NASA SBIR 2009 Solicitation


PROPOSAL NUMBER: 09-1 X1.04-9306
SUBTOPIC TITLE: Integrated System Health Management for Ground Operations
PROPOSAL TITLE: Fusion of Built in Test (BIT) Technologies with Embeddable Fault Tolerant Techniques for Power System and Drives in Space Exploration

SMALL BUSINESS CONCERN (Firm Name, Mail Address, City/State/Zip, Phone)
Impact Technologies, LLC
200 Canal View Blvd.
Rochester, NY 14623 - 2893
(585) 424-1990

PRINCIPAL INVESTIGATOR/PROJECT MANAGER (Name, E-mail, Mail Address, City/State/Zip, Phone)
Antonio Ginart
75 Fifth Street NW, Suite 312
Atlanta, GA 30308 - 1037
(404) 526-6188

Estimated Technology Readiness Level (TRL) at beginning and end of contract:
Begin: 3
End: 4

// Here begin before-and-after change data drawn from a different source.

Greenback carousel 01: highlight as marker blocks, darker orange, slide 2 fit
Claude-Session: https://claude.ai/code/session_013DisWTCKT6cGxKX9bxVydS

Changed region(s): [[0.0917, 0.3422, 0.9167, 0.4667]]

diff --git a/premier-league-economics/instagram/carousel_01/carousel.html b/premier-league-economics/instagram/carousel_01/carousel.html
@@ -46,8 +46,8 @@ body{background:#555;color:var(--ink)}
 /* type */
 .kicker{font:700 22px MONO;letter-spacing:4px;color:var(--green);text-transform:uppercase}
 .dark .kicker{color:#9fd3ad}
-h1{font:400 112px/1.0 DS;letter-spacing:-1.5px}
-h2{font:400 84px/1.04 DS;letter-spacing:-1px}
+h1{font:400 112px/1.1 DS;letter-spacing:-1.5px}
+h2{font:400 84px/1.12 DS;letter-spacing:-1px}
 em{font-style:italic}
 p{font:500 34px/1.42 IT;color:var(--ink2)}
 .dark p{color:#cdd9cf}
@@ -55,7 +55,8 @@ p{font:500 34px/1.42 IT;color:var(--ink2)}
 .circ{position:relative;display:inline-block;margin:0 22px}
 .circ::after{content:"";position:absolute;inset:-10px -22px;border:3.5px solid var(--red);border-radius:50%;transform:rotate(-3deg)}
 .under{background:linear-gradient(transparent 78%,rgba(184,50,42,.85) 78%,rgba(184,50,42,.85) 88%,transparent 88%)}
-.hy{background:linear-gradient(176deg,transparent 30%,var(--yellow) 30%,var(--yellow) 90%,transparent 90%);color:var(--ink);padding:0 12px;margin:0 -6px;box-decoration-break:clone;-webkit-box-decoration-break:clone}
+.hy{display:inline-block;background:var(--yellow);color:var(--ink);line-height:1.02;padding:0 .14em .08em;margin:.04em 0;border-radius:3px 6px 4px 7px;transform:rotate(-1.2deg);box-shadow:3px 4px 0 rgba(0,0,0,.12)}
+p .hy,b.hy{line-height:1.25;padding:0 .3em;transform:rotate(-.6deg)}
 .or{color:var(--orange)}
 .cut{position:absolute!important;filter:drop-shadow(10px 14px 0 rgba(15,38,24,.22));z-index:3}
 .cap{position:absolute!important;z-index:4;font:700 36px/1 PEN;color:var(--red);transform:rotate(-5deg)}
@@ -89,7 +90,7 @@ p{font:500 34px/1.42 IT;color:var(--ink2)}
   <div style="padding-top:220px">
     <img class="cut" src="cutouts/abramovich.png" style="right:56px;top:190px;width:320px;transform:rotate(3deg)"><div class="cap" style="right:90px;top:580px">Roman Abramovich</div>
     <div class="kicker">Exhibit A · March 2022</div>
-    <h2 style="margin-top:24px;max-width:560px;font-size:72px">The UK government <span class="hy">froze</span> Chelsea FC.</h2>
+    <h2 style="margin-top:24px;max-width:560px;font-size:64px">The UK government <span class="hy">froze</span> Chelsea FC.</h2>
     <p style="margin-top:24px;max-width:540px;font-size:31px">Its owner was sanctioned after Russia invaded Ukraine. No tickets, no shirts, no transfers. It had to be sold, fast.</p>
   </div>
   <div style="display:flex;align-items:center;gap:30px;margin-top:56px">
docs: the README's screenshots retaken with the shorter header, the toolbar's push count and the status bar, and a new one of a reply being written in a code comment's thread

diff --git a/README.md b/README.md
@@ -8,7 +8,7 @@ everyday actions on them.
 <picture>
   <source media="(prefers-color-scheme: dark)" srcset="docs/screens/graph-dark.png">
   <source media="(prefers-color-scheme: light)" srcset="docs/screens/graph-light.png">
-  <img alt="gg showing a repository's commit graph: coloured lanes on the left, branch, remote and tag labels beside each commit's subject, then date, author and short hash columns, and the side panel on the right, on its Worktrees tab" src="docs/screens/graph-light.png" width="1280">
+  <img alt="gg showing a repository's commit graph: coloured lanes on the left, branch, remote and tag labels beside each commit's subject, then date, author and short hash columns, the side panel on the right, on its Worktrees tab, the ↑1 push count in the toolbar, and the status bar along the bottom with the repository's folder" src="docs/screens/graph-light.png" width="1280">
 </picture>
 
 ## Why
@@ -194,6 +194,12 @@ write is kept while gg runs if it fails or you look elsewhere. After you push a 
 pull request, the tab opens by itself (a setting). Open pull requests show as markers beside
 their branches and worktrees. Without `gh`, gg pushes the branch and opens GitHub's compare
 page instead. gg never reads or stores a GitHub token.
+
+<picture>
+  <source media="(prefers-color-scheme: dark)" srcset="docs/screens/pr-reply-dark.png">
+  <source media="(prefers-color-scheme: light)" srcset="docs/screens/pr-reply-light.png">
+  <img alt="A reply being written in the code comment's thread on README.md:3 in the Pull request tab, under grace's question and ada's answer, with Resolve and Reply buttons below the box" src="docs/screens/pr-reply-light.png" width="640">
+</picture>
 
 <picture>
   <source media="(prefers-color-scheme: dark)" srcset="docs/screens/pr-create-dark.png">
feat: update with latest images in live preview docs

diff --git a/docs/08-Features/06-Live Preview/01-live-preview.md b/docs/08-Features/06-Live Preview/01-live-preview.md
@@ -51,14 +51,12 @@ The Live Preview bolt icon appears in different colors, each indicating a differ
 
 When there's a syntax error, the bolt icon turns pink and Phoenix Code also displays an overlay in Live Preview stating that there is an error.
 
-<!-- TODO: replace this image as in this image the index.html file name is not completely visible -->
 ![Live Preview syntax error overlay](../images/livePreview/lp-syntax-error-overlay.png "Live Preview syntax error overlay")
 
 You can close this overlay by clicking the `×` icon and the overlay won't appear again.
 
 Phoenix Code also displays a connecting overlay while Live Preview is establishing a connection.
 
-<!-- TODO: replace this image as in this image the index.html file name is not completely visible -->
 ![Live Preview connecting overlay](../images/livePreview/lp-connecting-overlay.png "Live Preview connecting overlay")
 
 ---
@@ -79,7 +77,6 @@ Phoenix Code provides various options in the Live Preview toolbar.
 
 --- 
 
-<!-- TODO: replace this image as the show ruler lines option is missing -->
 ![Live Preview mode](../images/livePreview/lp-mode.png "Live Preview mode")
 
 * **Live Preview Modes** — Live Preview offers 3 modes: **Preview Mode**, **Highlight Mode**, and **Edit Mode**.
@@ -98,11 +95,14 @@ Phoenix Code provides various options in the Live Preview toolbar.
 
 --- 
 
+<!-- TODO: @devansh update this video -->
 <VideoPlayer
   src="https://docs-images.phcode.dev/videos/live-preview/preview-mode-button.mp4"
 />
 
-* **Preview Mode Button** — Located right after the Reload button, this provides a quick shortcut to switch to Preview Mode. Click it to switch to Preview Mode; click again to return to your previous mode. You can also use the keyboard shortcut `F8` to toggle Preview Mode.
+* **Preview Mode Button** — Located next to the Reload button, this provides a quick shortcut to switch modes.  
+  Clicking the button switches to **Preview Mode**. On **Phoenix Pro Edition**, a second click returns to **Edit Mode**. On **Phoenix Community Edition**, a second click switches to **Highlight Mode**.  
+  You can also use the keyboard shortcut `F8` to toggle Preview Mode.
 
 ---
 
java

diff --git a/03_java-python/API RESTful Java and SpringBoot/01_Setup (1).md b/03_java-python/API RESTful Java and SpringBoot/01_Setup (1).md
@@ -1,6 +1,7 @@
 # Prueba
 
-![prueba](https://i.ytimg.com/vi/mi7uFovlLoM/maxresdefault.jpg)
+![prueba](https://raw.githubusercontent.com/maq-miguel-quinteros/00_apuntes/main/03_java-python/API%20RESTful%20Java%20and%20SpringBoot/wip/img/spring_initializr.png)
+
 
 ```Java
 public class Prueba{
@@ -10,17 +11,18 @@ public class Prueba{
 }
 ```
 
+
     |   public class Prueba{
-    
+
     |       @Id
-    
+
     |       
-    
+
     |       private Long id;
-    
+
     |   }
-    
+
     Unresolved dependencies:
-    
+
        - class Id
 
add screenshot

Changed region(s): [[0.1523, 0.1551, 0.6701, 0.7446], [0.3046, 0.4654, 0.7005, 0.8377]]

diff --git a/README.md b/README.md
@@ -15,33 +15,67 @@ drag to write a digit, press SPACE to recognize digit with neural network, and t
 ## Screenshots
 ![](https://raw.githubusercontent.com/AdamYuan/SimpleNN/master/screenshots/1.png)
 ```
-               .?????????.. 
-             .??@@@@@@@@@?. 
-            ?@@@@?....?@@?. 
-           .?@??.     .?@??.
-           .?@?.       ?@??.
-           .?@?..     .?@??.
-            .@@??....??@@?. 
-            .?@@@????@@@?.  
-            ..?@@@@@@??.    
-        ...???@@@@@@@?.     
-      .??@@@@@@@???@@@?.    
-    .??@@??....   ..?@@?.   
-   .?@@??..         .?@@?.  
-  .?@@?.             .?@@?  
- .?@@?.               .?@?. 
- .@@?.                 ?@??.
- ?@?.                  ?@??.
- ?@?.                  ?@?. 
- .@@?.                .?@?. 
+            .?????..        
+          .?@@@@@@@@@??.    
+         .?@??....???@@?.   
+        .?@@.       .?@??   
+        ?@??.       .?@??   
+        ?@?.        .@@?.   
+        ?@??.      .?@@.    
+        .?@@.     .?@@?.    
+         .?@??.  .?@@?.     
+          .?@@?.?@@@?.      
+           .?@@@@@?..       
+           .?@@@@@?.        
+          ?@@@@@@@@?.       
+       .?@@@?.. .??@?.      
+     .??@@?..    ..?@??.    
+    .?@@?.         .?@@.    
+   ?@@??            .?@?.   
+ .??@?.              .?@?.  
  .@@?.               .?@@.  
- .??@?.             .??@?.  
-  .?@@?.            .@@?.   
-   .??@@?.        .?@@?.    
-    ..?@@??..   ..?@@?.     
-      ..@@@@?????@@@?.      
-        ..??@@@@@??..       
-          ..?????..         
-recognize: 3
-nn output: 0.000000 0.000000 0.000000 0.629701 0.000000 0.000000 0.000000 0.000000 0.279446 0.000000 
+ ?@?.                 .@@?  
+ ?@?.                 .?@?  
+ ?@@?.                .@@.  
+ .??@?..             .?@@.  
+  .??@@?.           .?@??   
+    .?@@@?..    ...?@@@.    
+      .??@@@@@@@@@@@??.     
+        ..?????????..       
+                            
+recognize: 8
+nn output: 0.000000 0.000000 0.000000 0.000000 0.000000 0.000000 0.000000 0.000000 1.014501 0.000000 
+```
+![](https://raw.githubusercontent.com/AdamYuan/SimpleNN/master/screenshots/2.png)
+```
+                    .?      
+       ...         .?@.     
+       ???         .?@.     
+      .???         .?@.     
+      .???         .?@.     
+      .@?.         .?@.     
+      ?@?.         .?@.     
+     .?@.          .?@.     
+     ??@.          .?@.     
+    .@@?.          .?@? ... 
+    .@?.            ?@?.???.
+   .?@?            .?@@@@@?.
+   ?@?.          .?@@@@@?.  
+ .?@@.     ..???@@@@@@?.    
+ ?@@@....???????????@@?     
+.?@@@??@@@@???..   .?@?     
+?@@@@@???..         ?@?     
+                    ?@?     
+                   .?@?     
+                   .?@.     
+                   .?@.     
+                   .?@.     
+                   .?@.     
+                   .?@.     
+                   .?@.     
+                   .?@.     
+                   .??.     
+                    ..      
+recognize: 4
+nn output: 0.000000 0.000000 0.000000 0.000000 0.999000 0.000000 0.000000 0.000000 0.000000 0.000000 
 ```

TECHNICAL ABSTRACT (Limit 2000 characters, approximately 200 words)
As NASA develops next generation space exploration systems as part of the Constellation program, new prognostics and health management tools are needed to ensure reliability, safety, mission success, and fault tolerant reconfiguration capabilities. Electrical power systems constitute a critical division of the exploration systems in enabling reliable ground and settlement operations. Even with the added hardware redundancy in the design, early diagnostics at the component level and application of fault tolerant techniques at the system level are imperative in providing an integrated reliability solution. Moreover, the proposed technology is highly adaptable across many systems of the Constellation program, including the Orion crew exploration vehicle, Altair Lunar Lander, and the lunar surface vehicles. This effort proposes an ambitious plan to improve the state-of-the-art in power system and converter (silicon and wide band gap based) in built-in-test (BIT) capabilities, enhance reliability assessment, and minimize fault propagation. Impact is proposing to develop the power system BIT capabilities based on: 1) high frequency ringing characterization in power devices, 2) an L1 norm based algorithm to monitor power quality, primarily in the converter, and 3) a dynamic differential current sensor to predict component aging and failure. These BIT techniques will continuously provide system and component level health assessment, which will be fed into the "Health Manager Reasoner" module to analyze the severity of fault and invoke the appropriate response to avoid system-wide failure propagation and enable reconfiguration techniques to promote mission completion. These techniques are mindful of the strict power, cost, size, and weight requirements for space exploration systems. They are designed to be embedded into the current configuration with minimal hardware and utilize unused processing resources.

POTENTIAL NASA COMMERCIAL APPLICATIONS (Limit 1500 characters, approximately 150 words)
The development of the proposed prognostics and fault tolerant reconfiguration strategies will directly contribute to NASA's IVHM efforts, particularly for the Constellation program. The proposed technologies are generic in nature and are applicable to future generation aviation platforms, leading to benefits in the form of improved reliability, maintainability, and survivability of safety-critical electrical power and electro-mechanical systems. The long term implications of a successful completion of this program will be the development of reliability tools for state-of-the-art technologies in power generation, management, and intelligent control. A lot of NASA's NextGen and current activities can take immediate advantage of these technologies. In the short term, the device level modeling and reconfigurable strategies to be developed in this program can be directly transitioned to ongoing research at the NASA research centers. The adaptable nature of the modules presented in this program will allow them to act as health management, design, and development tools for a wide variety of NASA applications.

POTENTIAL NON-NASA COMMERCIAL APPLICATIONS (Limit 1500 characters, approximately 150 words)
The potential benefits from the successful completion of this program are enormous and will significantly impact the way critical aerospace, power devices, controllers, and other systems are designed, particularly in the alternative energy generation and management domain. Examples of key customers that could benefit from use of the developed technologies include: power system manufacturers, commercial airlines, power semiconductor device and drive manufacturers, land and marine propulsion systems, unmanned air vehicles, JSF, future combat systems, industrial actuation systems, and robotic applications. Particularly, the push towards fly-by-wire control system implementation in commercial airlines by manufacturers like Boeing has generated specific requirements on health management performance for which these technologies can provide value by increasing reliability and safety for critical components. The following applications provide a sample of the immediate technology transition possibilities: BAE Systems' Bradley vehicles, General Dynamics' Land Systems, such as the M1A2 Abrams Tank, and Lockheed Martin's JSF program and the Multifunction Utility/Logistics and Equipment (MULE) vehicle.

NASA's technology taxonomy has been developed by the SBIR-STTR program to disseminate awareness of proposed and awarded R/R&D in the agency. It is a listing of over 100 technologies, sorted into broad categories, of interest to NASA.

Autonomous Control and Monitoring
Photovoltaic Conversion
Power Management and Distribution
Semi-Conductors/Solid State Device Materials

Form Generated on 09-18-09 10:14